Agriculture, particularly production agriculture, is South Dakota’s lifeblood. It’s the top industry, and nearly everyone in the state is affected by it in one way or another. That’s why I knew that I needed to use my voice in Congress to ensure the farming and ranching community was being treated the way it deserved to be treated. After all, where we’re from, “agriculture” is nearly synonymous with “South Dakota.”
At the end of the day, I think farmers and ranchers want to know that policymakers truly understand how tough this business can be. Having stood in the fields and witnessed the blood, sweat, and literal tears that go into this, I get it. It’s why I chose to serve on the House Agriculture Committee and now the Senate Agriculture Committee, and I believe that I’ve used my voice – their voice – to effectively give South Dakota’s farmers and ranchers a platform to be heard.
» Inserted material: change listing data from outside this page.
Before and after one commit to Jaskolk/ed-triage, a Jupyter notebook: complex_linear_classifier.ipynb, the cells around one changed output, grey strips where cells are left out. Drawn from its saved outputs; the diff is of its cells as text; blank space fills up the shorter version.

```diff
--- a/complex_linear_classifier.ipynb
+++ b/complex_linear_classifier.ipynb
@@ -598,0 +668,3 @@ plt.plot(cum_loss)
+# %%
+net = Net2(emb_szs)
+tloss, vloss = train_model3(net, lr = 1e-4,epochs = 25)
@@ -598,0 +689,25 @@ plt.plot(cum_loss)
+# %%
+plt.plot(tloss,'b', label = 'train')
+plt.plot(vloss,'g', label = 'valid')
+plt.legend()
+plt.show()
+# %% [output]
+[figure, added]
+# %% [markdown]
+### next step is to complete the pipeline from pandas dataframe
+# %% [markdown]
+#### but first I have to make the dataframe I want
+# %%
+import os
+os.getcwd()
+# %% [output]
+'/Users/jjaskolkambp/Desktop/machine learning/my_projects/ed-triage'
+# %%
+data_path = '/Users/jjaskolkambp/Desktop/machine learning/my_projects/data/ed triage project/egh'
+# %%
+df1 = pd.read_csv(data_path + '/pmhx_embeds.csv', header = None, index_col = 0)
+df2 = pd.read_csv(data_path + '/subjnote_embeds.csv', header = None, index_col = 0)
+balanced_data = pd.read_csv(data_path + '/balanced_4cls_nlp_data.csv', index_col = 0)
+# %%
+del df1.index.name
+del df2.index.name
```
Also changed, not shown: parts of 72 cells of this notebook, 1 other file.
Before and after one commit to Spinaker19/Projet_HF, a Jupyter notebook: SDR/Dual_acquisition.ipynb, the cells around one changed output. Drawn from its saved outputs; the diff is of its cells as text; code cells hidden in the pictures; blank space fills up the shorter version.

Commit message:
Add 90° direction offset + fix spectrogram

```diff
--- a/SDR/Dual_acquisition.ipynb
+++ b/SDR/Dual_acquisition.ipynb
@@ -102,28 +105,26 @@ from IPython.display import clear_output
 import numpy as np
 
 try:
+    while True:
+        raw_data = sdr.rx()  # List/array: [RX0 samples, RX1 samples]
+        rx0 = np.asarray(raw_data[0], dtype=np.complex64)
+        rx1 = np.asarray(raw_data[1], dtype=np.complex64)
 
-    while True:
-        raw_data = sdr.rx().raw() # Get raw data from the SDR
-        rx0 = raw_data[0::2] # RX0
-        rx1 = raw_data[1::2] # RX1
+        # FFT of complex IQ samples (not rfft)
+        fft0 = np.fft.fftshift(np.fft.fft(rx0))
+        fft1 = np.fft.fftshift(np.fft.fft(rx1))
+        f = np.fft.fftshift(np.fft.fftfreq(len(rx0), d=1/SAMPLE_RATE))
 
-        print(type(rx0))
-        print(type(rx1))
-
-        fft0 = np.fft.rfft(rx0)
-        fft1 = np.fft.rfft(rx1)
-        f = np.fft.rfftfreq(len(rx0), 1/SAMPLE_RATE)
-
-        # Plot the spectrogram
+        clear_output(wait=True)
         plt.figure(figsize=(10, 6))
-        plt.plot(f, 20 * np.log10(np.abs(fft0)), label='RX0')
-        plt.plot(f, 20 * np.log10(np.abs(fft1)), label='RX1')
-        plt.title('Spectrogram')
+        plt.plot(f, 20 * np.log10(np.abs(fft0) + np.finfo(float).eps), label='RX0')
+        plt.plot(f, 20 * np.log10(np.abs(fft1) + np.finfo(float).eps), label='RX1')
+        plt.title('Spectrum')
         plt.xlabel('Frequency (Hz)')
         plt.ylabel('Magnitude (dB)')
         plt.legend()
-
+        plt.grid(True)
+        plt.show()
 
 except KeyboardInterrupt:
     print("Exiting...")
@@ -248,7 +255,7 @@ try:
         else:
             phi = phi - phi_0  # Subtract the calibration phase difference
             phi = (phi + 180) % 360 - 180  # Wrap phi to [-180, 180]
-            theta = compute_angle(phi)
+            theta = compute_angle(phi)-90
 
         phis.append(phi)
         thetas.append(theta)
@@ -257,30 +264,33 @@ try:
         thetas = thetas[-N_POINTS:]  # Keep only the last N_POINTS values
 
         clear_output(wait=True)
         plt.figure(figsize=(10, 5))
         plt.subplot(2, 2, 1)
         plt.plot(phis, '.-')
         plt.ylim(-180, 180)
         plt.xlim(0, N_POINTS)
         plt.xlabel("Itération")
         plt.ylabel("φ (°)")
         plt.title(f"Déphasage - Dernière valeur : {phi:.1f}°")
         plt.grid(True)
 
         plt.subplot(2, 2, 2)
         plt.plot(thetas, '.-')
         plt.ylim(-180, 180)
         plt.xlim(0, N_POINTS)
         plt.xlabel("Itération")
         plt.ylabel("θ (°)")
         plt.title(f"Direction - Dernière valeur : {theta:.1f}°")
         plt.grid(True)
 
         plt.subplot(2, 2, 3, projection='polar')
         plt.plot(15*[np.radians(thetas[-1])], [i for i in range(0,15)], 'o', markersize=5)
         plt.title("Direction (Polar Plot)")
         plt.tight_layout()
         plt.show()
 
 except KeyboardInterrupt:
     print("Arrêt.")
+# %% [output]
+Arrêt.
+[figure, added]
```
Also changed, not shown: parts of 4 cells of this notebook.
There’s no greater example of this than the pro-farmer, pro-agriculture farm bill that’s moving through Congress – the fourth farm bill that I’ve helped write – which is thanks, in large part, to the help and advice I’ve been fortunate to receive from the South Dakota agriculture community.
Knowing that this isn’t always an easy process, in March 2017, nearly 20 months before the current farm bill was set to expire, I tried to get ahead of the game by introducing proposal after proposal to reform and strengthen the next farm bill. Since I started this process, I’ve rolled out roughly 40 legislative ideas. As evidenced by our bipartisan farm bill, which is now on its way to the full Senate for consideration, it’s safe to say that the hard work paid off.
Multiple proposals that I’d written were included in the Agriculture Committee’s draft bill, and several more were included before the committee voted 20-1 to move it one step closer to the finish line. I still have a few ideas on how to improve this already strong bill once we get it to the Senate floor, and I’m glad to have a commitment from Chairman Pat Roberts and Ranking Member Debbie Stabenow to help implement some of them, particularly my proposals related to the Conservation Reserve Program, which is so important in South Dakota.
Going through this process, I’m reminded of what Paul Harvey told the Future Farmers of America convention in 1978. He talked about what God needed on the 8th day: a caretaker. “God said, ‘I need somebody willing to sit up all night with a newborn colt, and watch it die. Then dry his eyes and say, ‘Maybe next year.’ I need somebody who can shape an ax handle from a persimmon sprout, shoe a horse with a hunk of car tire, who can make harness out of haywire, feed sacks, and shoe scraps. And who, planting time and harvest season, will finish his 40-hour week by Tuesday noon, then, paining from tractor back, put in another 72 hours.’ So God made a farmer.”
Thank you, God, for making a farmer and for having him call South Dakota home.